More stories from Gavin Drees

Trashy Goals
March 15, 2021

At the Window Walk, freshman Gracie McCusker plays her violin.

Many students join band in fifth grade. Some choose a flute or a clarinet. Others may decide upon a brass instrument such as a tuba or a trumpet. A few will play percussion.

For freshman Gracie McCusker, none of those instruments really stood out to her—until she tried the violin.

“I tried out a few instruments, and I didn’t like them,” McCusker said. “(The school) had a student violin. I really enjoyed it, and I’ve been playing ever since.”

She takes lessons from Doug Stock, local musician and teacher, for half an hour every week.

According to McCusker, every year Stock has his students make a CD.

“Making a CD takes a lot of time,” McCusker said. “The first year I made a CD with pop songs on it. The next year, my mom wanted me to do a Christmas CD, and last year I made a gospel CD.”

I caught on pretty easily.

— Gracie McCusker

The passion McCusker has for her violin also helps her earn money.

“Last summer, I started putting songs together to make a program to then play at retirement homes,” McCusker said.

The programs are around an hour long, and she gets paid anywhere from $30 to $50.

One of McCusker’s ancestors played violin as well; however, somewhere along the line, the violin was lost. The only part that remains is the bow.

Last Easter, when McCusker outgrew the student violin, she and her family bought a new violin; however, a month after the purchase, she met somebody else wanting to sell a violin.

“We came across an old lady who wanted to sell her violin,” McCusker said. “Older violins sound better and so we went to Altoona to buy it from her.”

McCusker said the violin was over 100 years old and that she prefers this violin over the one she purchased the previous month as she believes the quality and sound is better.
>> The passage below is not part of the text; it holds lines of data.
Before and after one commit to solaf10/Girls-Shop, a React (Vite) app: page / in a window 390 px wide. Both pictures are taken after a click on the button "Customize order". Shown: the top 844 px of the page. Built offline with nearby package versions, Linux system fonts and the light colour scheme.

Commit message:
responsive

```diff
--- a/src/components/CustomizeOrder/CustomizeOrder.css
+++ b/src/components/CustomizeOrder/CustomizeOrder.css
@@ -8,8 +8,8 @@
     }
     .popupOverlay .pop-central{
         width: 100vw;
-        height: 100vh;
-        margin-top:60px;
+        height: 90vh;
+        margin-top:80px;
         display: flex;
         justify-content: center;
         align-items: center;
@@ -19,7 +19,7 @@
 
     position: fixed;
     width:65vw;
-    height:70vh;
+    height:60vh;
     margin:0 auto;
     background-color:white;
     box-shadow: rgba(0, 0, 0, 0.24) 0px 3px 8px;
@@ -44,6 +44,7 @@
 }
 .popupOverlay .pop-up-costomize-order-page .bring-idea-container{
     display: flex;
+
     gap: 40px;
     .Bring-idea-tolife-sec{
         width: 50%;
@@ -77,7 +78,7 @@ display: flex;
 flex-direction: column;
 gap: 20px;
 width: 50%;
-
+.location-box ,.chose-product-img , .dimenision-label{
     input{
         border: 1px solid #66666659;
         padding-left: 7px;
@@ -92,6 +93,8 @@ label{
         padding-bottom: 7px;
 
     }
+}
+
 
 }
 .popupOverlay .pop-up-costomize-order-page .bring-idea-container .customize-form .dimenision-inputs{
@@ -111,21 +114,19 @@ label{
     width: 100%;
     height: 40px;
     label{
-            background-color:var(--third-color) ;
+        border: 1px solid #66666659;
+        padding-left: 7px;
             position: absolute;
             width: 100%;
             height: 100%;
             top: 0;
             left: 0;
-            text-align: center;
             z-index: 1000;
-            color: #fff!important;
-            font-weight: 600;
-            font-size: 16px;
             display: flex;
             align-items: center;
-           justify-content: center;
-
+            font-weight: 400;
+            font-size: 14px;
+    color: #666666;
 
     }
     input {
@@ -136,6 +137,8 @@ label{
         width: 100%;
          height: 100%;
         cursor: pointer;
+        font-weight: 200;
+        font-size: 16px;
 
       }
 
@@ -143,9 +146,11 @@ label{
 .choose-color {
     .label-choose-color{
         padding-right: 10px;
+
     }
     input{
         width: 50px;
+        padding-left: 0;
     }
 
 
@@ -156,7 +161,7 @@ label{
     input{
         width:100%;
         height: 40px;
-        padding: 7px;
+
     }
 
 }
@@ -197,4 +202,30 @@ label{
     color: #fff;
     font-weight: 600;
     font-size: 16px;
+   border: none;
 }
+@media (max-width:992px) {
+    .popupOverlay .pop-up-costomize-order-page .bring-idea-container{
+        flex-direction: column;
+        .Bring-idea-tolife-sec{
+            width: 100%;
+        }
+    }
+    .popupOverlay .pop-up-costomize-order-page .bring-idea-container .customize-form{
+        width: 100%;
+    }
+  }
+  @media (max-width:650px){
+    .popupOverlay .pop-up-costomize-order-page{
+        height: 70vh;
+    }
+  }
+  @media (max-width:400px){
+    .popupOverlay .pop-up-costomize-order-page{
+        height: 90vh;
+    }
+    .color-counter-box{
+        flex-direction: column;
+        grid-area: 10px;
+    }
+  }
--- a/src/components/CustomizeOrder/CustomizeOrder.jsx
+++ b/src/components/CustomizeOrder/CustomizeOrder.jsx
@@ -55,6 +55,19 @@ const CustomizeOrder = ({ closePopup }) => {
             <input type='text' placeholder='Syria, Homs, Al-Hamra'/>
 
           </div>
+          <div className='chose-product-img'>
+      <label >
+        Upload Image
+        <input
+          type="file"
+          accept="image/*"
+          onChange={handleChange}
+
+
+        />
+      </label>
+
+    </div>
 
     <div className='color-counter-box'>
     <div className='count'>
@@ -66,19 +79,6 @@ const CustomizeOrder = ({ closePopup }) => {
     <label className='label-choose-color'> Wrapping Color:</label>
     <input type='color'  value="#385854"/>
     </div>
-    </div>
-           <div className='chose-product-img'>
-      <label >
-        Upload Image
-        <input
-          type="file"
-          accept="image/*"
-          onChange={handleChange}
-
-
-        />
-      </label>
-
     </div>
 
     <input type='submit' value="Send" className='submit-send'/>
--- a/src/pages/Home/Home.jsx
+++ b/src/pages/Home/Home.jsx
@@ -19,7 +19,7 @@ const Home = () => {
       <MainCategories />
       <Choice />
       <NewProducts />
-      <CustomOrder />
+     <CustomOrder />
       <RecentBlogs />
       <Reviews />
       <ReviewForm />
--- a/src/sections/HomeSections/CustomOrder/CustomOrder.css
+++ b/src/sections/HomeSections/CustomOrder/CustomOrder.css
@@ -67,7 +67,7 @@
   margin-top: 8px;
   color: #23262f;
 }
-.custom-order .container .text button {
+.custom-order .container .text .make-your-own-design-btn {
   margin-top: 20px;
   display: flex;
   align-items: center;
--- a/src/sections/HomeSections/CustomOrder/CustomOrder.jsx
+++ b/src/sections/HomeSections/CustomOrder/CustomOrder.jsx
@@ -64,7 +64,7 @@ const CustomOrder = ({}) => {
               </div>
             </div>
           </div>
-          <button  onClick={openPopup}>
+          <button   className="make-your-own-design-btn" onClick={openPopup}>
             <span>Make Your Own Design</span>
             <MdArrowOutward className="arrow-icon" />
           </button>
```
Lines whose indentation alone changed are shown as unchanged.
“I love my violin and I want to improve my technique,” McCusker said. “I plan on playing it for a long time.”